After a spate of mass shootings, Sen. Lisa Murkowski of Alaska was one of 15 Republicans who voted in June for a gun bill that provides money for states that have or want to enact red-flag laws to temporarily remove firearms from people deemed to be a danger to themselves or others. States that do not have red-flag laws can use their funding for other programs, such as mental health and drug courts.
Posts circulating amid the Senate impeachment trial misleadingly accuse nine Republican senators of having “joined Democrats on impeachment.” The claim originated in October as a list of senators who had not yet co-sponsored an impeachment-related resolution — but six of them did sign on to that measure.
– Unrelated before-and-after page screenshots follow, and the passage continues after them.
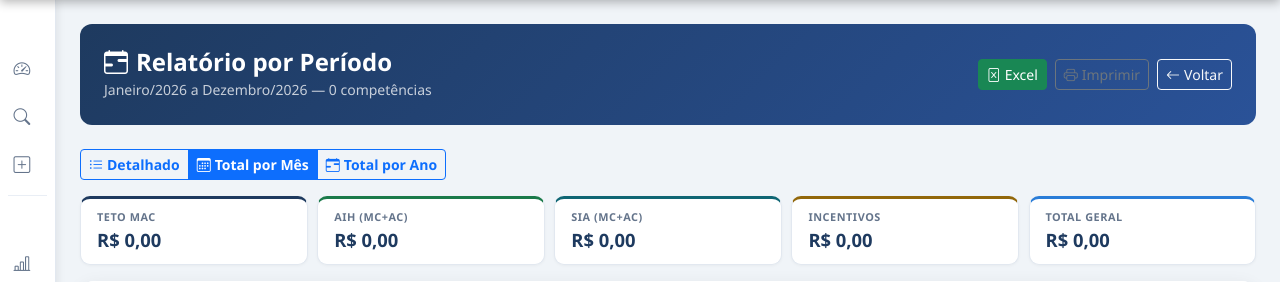
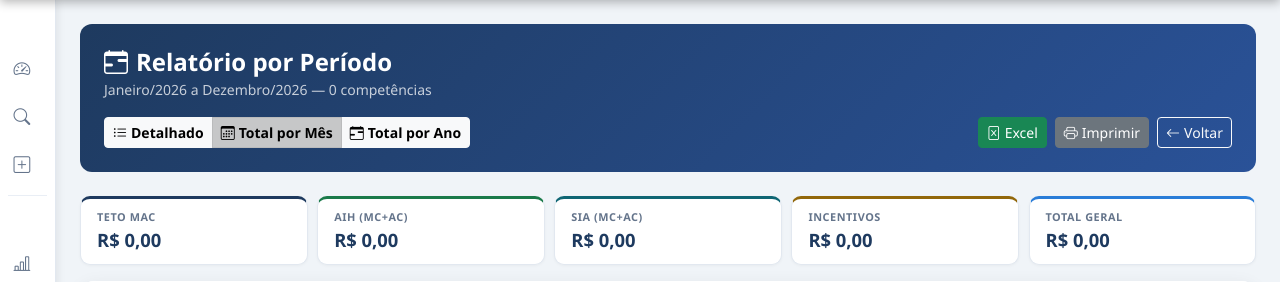
Before and after one commit to cgof01/controleTetoMAC, a Flask app: page /relatorio/periodo in a window 1280 px wide. Shown: the part 64-346 px from the top of the page. Run offline with Flask 3, Linux system fonts and the light colour scheme; the visitor is signed in with stand-in values (Sample User, id 1); data that the repository does not hold is empty; some libraries are stand-ins or nearby versions.

Commit message:
fix: SIA Total (e AIH Total) sempre zerado + cabecalho do Relatorio por Periodo
Causa raiz: a planilha fonte nunca traz uma coluna "AIH TOTAL"/"SIA TOTAL"
pronta (so AIH/SIA separados em FAEC, MC, AC), entao a importacao lia uma
coluna inexistente e sempre gravava 0. AIH Total ja era um campo calculado
em campo_config (soma automatica), mas SIA Total nunca tinha sido
configurado assim -- por isso so ele aparecia zerado nos relatorios.

- campo_config: sia_total vira 'calculado' com formula sia_faec+sia_mc+sia_ac,
  igual ao aih_total (database.py e schema_campos_config.sql).
- import_xls.py: aih_total e sia_total agora sao sempre calculados na
  importacao, em vez de tentar ler uma coluna que nunca existe na planilha.
- migration_corrige_aih_sia_total.sql: corrige o cadastro do campo em
  producao e recalcula aih_total/sia_total de todos os registros ja
  importados (que continuam errados ate essa migration rodar).

Auditados os demais campos 'calculado' do sistema (so existem esses 2 mais
o Total MC+AC+Incentivos, que ja vem correto direto da planilha) -- nenhum
outro caso do mesmo problema encontrado.

relatorio_periodo.html: cabecalho passa a seguir o mesmo padrao estrutural
da Central de Relatorios -- alternador Detalhado/Mes/Ano integrado na
propria barra de cabecalho junto com os botoes de exportar, nao mais numa
faixa separada abaixo.

Co-Authored-By: Claude Sonnet 5 <noreply@anthropic.com>

```diff
--- a/database.py
+++ b/database.py
@@ -2219,7 +2219,7 @@ _SEED_CAMPOS = [
     ('sia', 'sia_faec',              'SIA FAEC',                         'moeda', 10, 'sia_faec',              None),
     ('sia', 'sia_mc',                'SIA MC (Média Complexidade)',       'moeda', 20, 'sia_mc',                None),
     ('sia', 'sia_ac',                'SIA AC (Alta Complexidade)',        'moeda', 30, 'sia_ac',                None),
-    ('sia', 'sia_total',             'SIA Total',                        'moeda', 40, 'sia_total',             None),
+    ('sia', 'sia_total',             'SIA Total',                        'calculado', 40, 'sia_total',        'sia_faec,sia_mc,sia_ac'),
     ('sia', 'equip_hemodialise',     'Equip. Hemodiálise (DRC)',          'moeda', 50, 'equip_hemodialise',     None),
     ('sia', 'limite_complementacao', 'Limite Complementação Tabela SUS',  'moeda', 60, 'limite_complementacao', None),
 
--- /dev/null
+++ b/migration_corrige_aih_sia_total.sql
@@ -0,0 +1,29 @@
+-- ============================================================
+-- Corrige AIH Total e SIA Total, que estavam sempre R$ 0,00.
+--
+-- Causa: a planilha fonte NUNCA traz uma coluna "AIH TOTAL"/"SIA TOTAL"
+-- pronta (só traz AIH/SIA separados em FAEC, MC e AC) — a importação lia uma
+-- coluna que não existe e sempre gravava 0. AIH Total já era um campo
+-- 'calculado' em campo_config (soma automática ao editar), mas SIA Total
+-- nunca tinha sido configurado assim. A importação (import_xls.py) e o
+-- campo_config já foram corrigidos no código; este script só:
+--   1) conserta o cadastro de sia_total em campo_config (calculado, com
+--      fórmula sia_faec+sia_mc+sia_ac, igual ao aih_total);
+--   2) recalcula aih_total e sia_total de TODOS os registros já importados,
+--      que continuam com o valor errado até rodar isto.
+-- Execute no Supabase: Dashboard -> SQL Editor -> New query. Idempotente.
+-- ============================================================
+
+-- 1) Corrige o cadastro do campo (só entra em vigor se ainda estiver como
+--    'moeda' sem fórmula — não sobrescreve se alguém já tiver mexido nele)
+UPDATE campo_config
+SET tipo = 'calculado', formula = 'sia_faec,sia_mc,sia_ac'
+WHERE campo_key = 'sia_total' AND tipo <> 'calculado';
+
+-- 2) Recalcula os valores já gravados em todos os registros
+UPDATE teto_mac
+SET aih_total = COALESCE(aih_faec, 0) + COALESCE(aih_mc, 0) + COALESCE(aih_ac, 0),
+    sia_total = COALESCE(sia_faec, 0) + COALESCE(sia_mc, 0) + COALESCE(sia_ac, 0);
+
+SELECT 'OK — sia_total corrigido em campo_config e aih_total/sia_total recalculados em ' ||
+       (SELECT COUNT(*) FROM teto_mac) || ' registros.' AS status;
--- a/templates/relatorio_periodo.html
+++ b/templates/relatorio_periodo.html
@@ -49,27 +49,24 @@
 {% endblock %}
 
 {% block content %}
-<div class="page-header d-flex justify-content-between align-items-center no-print flex-wrap gap-2">
+<div class="page-header d-flex align-items-center no-print flex-wrap gap-3">
   <div>
     <h4 class="mb-0 fw-bold"><i class="bi bi-calendar-range me-2"></i>Relatório por Período</h4>
     <small class="opacity-75">{{ mes_ini | mes_nome }}/{{ ano_ini }} a {{ mes_fim | mes_nome }}/{{ ano_fim }} — {{ dados|length }} {{ 'registros' if granularidade == 'detalhado' else ('competências' if granularidade == 'mensal' else 'anos') }}</small>
   </div>
-  <div class="d-flex gap-2">
+  <div class="d-flex gap-2 align-items-center flex-wrap" style="flex-basis:100%">
+    <div class="btn-group btn-group-sm rp-modos" role="group">
+      {% for modo, label, icone in [('detalhado','Detalhado','list-ul'), ('mensal','Total por Mês','calendar3'), ('anual','Total por Ano','calendar-range')] %}
+        <a href="{{ url_for('relatorio_periodo', ano_ini=ano_ini, mes_ini=mes_ini, ano_fim=ano_fim, mes_fim=mes_fim, granularidade=modo) }}"
+           class="btn btn-light {{ 'active' if granularidade == modo else '' }}">
+          <i class="bi bi-{{ icone }} me-1"></i>{{ label }}
+        </a>
+      {% endfor %}
+    </div>
     <a href="{{ url_for('exportar_excel', ano_ini=ano_ini, mes_ini=mes_ini, ano_fim=ano_fim, mes_fim=mes_fim) }}"
-       class="btn btn-success btn-sm"><i class="bi bi-file-excel me-1"></i>Excel</a>
-    <button onclick="window.print()" class="btn btn-outline-secondary btn-sm"><i class="bi bi-printer me-1"></i>Imprimir</button>
+       class="btn btn-success btn-sm ms-auto"><i class="bi bi-file-excel me-1"></i>Excel</a>
+    <button onclick="window.print()" class="btn btn-secondary btn-sm"><i class="bi bi-printer me-1"></i>Imprimir</button>
     <a href="{{ url_for('central_analitica') }}" class="btn btn-outline-light btn-sm"><i class="bi bi-arrow-left me-1"></i>Voltar</a>
-  </div>
-</div>
-
-<div class="d-flex justify-content-between align-items-center flex-wrap gap-2 mb-3 no-print">
-  <div class="btn-group btn-group-sm rp-modos" role="group">
-    {% for modo, label, icone in [('detalhado','Detalhado','list-ul'), ('mensal','Total por Mês','calendar3'), ('anual','Total por Ano','calendar-range')] %}
-      <a href="{{ url_for('relatorio_periodo', ano_ini=ano_ini, mes_ini=mes_ini, ano_fim=ano_fim, mes_fim=mes_fim, granularidade=modo) }}"
-         class="btn {{ 'btn-primary' if granularidade == modo else 'btn-outline-primary' }}">
-        <i class="bi bi-{{ icone }} me-1"></i>{{ label }}
-      </a>
-    {% endfor %}
   </div>
 </div>
 
```
Also changed, not shown: import_xls.py (+6 -2 lines), schema_campos_config.sql (+6 -1 lines).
This weekend, the Sunday talkfests were dominated by predictions of how the makeup of the Senate and House might change after Tuesday’s elections. Halloween or not, clairvoyance isn’t a skill set we’ve mastered. We’re happy to wait for the actual results.
Meanwhile, we highlight a few misleading, non-predictive comments from Sunday:
Palin’s ‘Corrupt Bastards’
On "Fox News Sunday," former Alaska Gov. Sarah Palin accused "corrupt bastards" in the media of conspiring with Sen. Lisa Murkowski to sabotage the campaign of her GOP Senate rival,
Attack ads, and the misinformation that comes with them, continue to swamp the airwaves. In fact, spending on ads in these midterm elections could top $3 billion, said Evan Tracey, whose Kantar Media-owned Campaign Media Analysis Group tracks political ads running nationwide. That cracks the $2.7 billion spent in 2008 – when a presidential race as well as the usual congressional ones were eating up airtime.
A brief rundown of some misleading assaults we’ve found in the last few days:
DSCC Hits Murkowski
Among other things,
In Alaska, a new group founded and financed by for-profit native corporations falsely charges in an ad that Republican Senate nominee Joe Miller’s proposals "would destroy a third of Alaska’s economy" by erasing "our fair share of federal dollars." A conservative, Miller advocates less federal spending — but he hasn’t said he would eliminate it, and that’s what would have to happen to "destroy a third of Alaska’s economy."
The ad also raises the possibility —
In episode 32 of our podcast, we look at ads in the Alaska and West Virginia Senate races, and we debunk bogus claims about the health care law — again.
For more on the stories discussed in this episode, see:
Murkowski vs. Tea Party, Round 2 Oct. 6
Pataki's Bogus Health Care Claims Oct. 6
Dust-Up in Coal Country Oct. 1
Alaska Sen. Lisa Murkowski and the Tea Party Express are at it again.
Murkowski, who is running for reelection as a write-in candidate after losing the GOP nomination to a tea party-backed candidate, has asked Alaska TV stations not to air a Tea Party Express ad that she calls "false, misleading and deceptive." We largely agree with that description.
The ad falsely accuses Murkowski of trying to "influence the absentee vote count" after narrowly losing the primary.
In a highly competitive race for an open U.S. Senate seat in Missouri, Secretary of State Robin Carnahan accuses Republican Rep. Roy Blunt of supporting a “Big Oil bailout” and sticking the taxpayers with the cleanup costs. We find the charges to be false.